■ DATA SUPPLIED ■
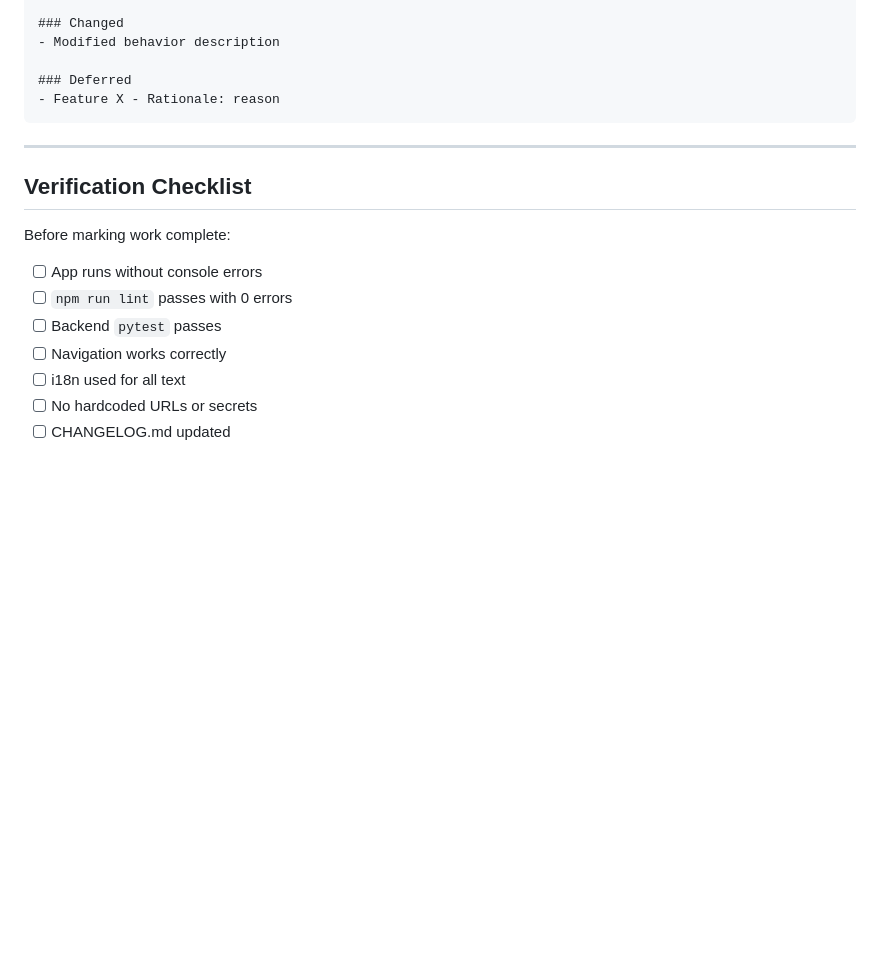
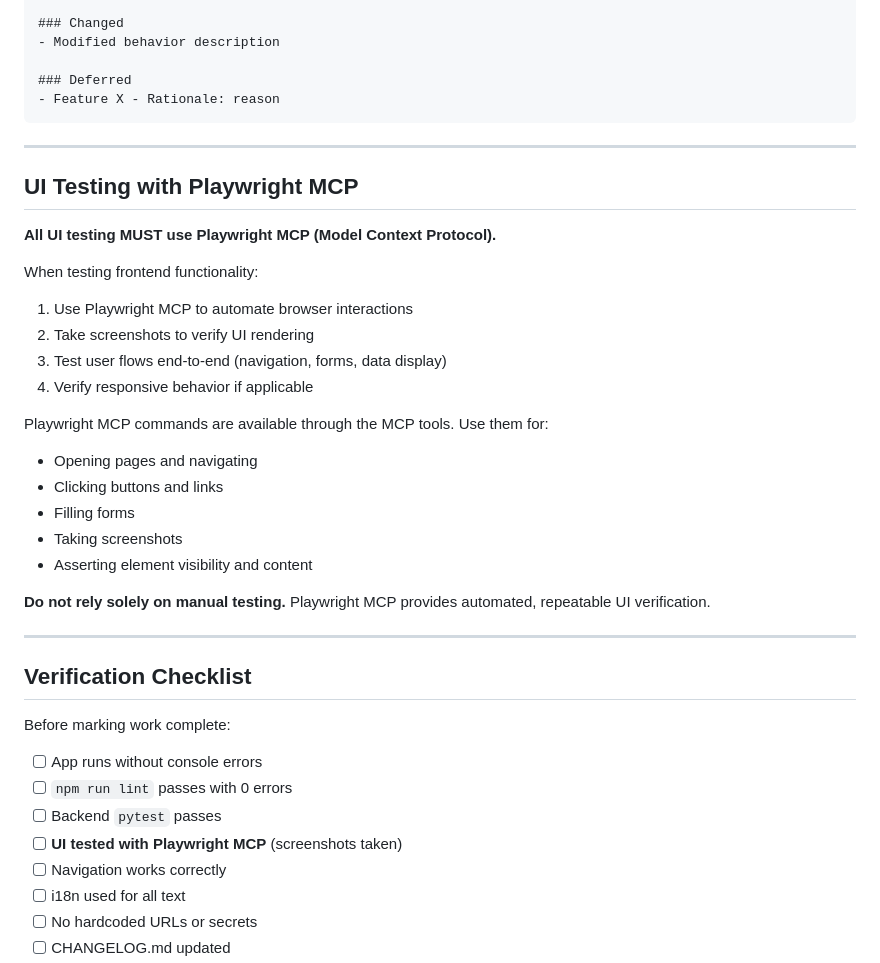
Before and after one commit to guilherme-segantini/demo2, a Markdown page: CLAUDE.md, the part around the change. GitHub-like rendering; blank space fills up the shorter version.

Commit message:
docs: Add Playwright MCP instructions for UI testing
- Added UI Testing section requiring Playwright MCP for all frontend testing
- Updated verification checklist to include Playwright MCP testing

Co-Authored-By: Claude Opus 4.6 <noreply@anthropic.com>

```diff
--- a/CLAUDE.md
+++ b/CLAUDE.md
@@ -233,12 +233,34 @@ Maintain `CHANGELOG.md` as a **first-class artifact**.
 
 ---
 
+## UI Testing with Playwright MCP
+
+**All UI testing MUST use Playwright MCP (Model Context Protocol).**
+
+When testing frontend functionality:
+1. Use Playwright MCP to automate browser interactions
+2. Take screenshots to verify UI rendering
+3. Test user flows end-to-end (navigation, forms, data display)
+4. Verify responsive behavior if applicable
+
+Playwright MCP commands are available through the MCP tools. Use them for:
+- Opening pages and navigating
+- Clicking buttons and links
+- Filling forms
+- Taking screenshots
+- Asserting element visibility and content
+
+**Do not rely solely on manual testing.** Playwright MCP provides automated, repeatable UI verification.
+
+---
+
 ## Verification Checklist
 
 Before marking work complete:
 - [ ] App runs without console errors
 - [ ] `npm run lint` passes with 0 errors
 - [ ] Backend `pytest` passes
+- [ ] **UI tested with Playwright MCP** (screenshots taken)
 - [ ] Navigation works correctly
 - [ ] i18n used for all text
 - [ ] No hardcoded URLs or secrets
```
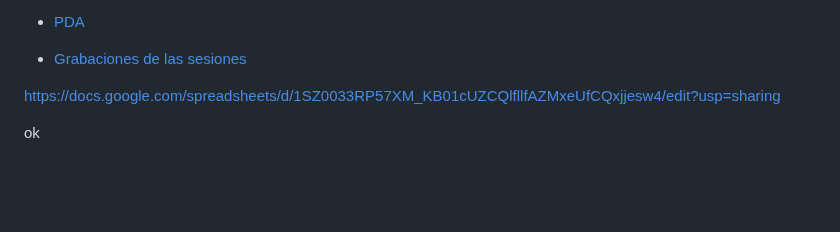
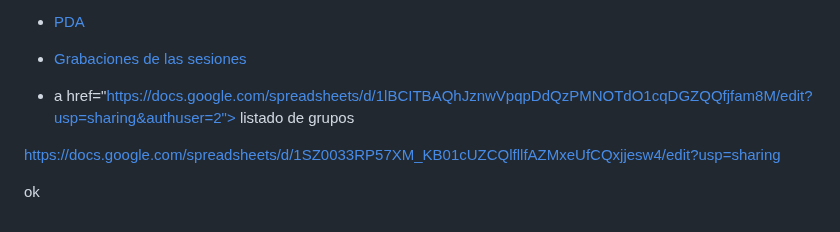
Before and after one commit to Wilsonsr/Metodos-Estadisticos, a Markdown page: README.md, the part around the change. Drawn GitHub-style; blank space fills up the shorter version.

```diff
--- a/README.md
+++ b/README.md
@@ -115,8 +115,7 @@ Las notas se distribuirán de la siguiente manera
 
 - <a href="https://drive.google.com/drive/folders/1SIe_j4hw_fZjlNysLKyUEa5XkK5SIuwt?usp=sharing"> Grabaciones de las sesiones </a>
 
-
-
+- a href="https://docs.google.com/spreadsheets/d/1lBCITBAQhJznwVpqpDdQzPMNOTdO1cqDGZQQfjfam8M/edit?usp=sharing&authuser=2"> listado de  grupos </a>
 
 https://docs.google.com/spreadsheets/d/1SZ0033RP57XM_KB01cUZCQlfllfAZMxeUfCQxjjesw4/edit?usp=sharing
 
```
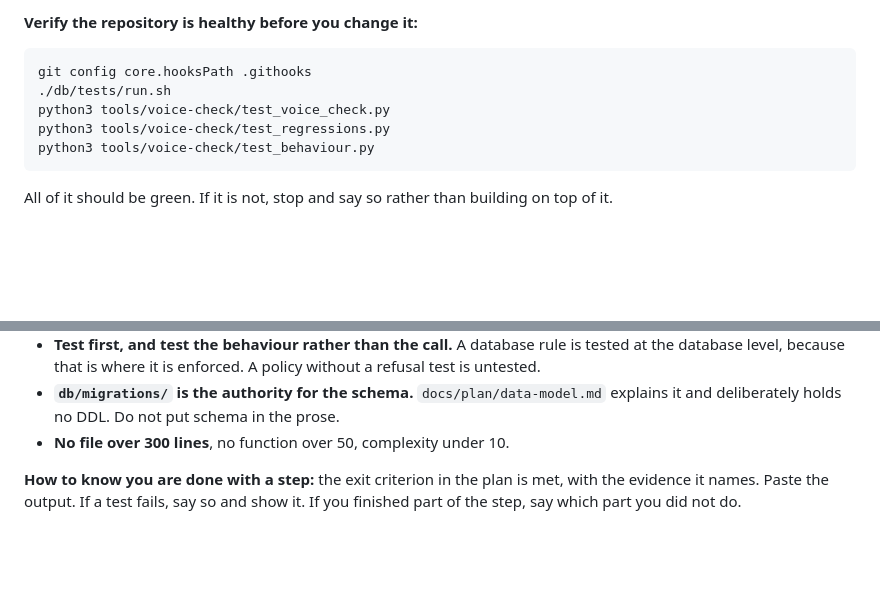
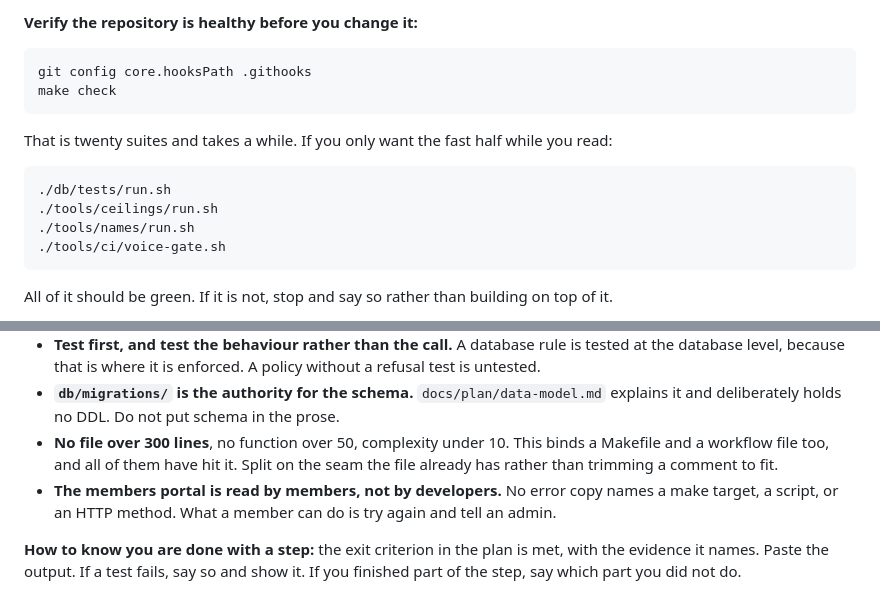
Before and after one commit to heatsynclabs/project-oro, a Markdown page: docs/plan/kickoff.md, 2 parts joined by grey strips. GitHub-like rendering; blank space fills up the shorter version.

````diff
--- a/docs/plan/kickoff.md
+++ b/docs/plan/kickoff.md
@@ -29,10 +29,17 @@ production has been touched.
 
 ```sh
 git config core.hooksPath .githooks
+make check
+```
+
+That is twenty suites and takes a while. If you only want the fast half while
+you read:
+
+```sh
 ./db/tests/run.sh
-python3 tools/voice-check/test_voice_check.py
-python3 tools/voice-check/test_regressions.py
-python3 tools/voice-check/test_behaviour.py
+./tools/ceilings/run.sh
+./tools/names/run.sh
+./tools/ci/voice-gate.sh
 ```
 
 All of it should be green. If it is not, stop and say so rather than building on
@@ -57,7 +64,12 @@ Work out which step that is and say which one you picked before you start.
   without a refusal test is untested.
 - **`db/migrations/` is the authority for the schema.** `docs/plan/data-model.md`
   explains it and deliberately holds no DDL. Do not put schema in the prose.
-- **No file over 300 lines**, no function over 50, complexity under 10.
+- **No file over 300 lines**, no function over 50, complexity under 10. This
+  binds a Makefile and a workflow file too, and all of them have hit it. Split
+  on the seam the file already has rather than trimming a comment to fit.
+- **The members portal is read by members, not by developers.** No error copy
+  names a make target, a script, or an HTTP method. What a member can do is try
+  again and tell an admin.
 
 **How to know you are done with a step:** the exit criterion in the plan is met,
 with the evidence it names. Paste the output. If a test fails, say so and show it.
````
Also changed, not shown: docs/plan/kickoff-ultra.md (+41 -13 lines).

■ WORK INSTRUCTION ■
Please give again, exactly and only, the lines from the top of the listing above through the line that has "- Updated verification", with pictures left out.

■ EXERCISE RESULT ■
Before and after one commit to guilherme-segantini/demo2, a Markdown page: CLAUDE.md, the part around the change. GitHub-like rendering; blank space fills up the shorter version.

Commit message:
docs: Add Playwright MCP instructions for UI testing
- Added UI Testing section requiring Playwright MCP for all frontend testing
- Updated verification checklist to include Playwright MCP testing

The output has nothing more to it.